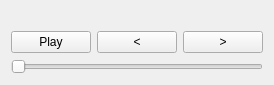
The window that examples/video/AvManager.ui (rbbrnc/krbkACD) describes before a commit, drawn with Qt 5.
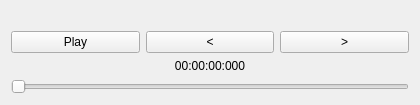
The same window after the commit.

```diff
--- a/examples/video/AvManager.ui
+++ b/examples/video/AvManager.ui
@@ -6,8 +6,8 @@
    <rect>
     <x>0</x>
     <y>0</y>
-    <width>182</width>
-    <height>80</height>
+    <width>420</width>
+    <height>99</height>
    </rect>
   </property>
   <property name="sizePolicy">
@@ -61,6 +61,16 @@
      </item>
     </layout>
    </item>
+   <item>
+    <widget class="QLabel" name="currentTime">
+     <property name="text">
+      <string>00:00:00:000</string>
+     </property>
+     <property name="alignment">
+      <set>Qt::AlignCenter</set>
+     </property>
+    </widget>
+   </item>
    <item>
     <widget class="QSlider" name="seekSlider">
      <property name="orientation">
```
· · · ·
**GOAL OF THE EXERCISE**
Where a line of the data above includes "name", copy that line.

**RESPONSE AREA**
   <property name="sizePolicy">
+    <widget class="QLabel" name="currentTime">
+     <property name="text">
+     <property name="alignment">
     <widget class="QSlider" name="seekSlider">
      <property name="orientation">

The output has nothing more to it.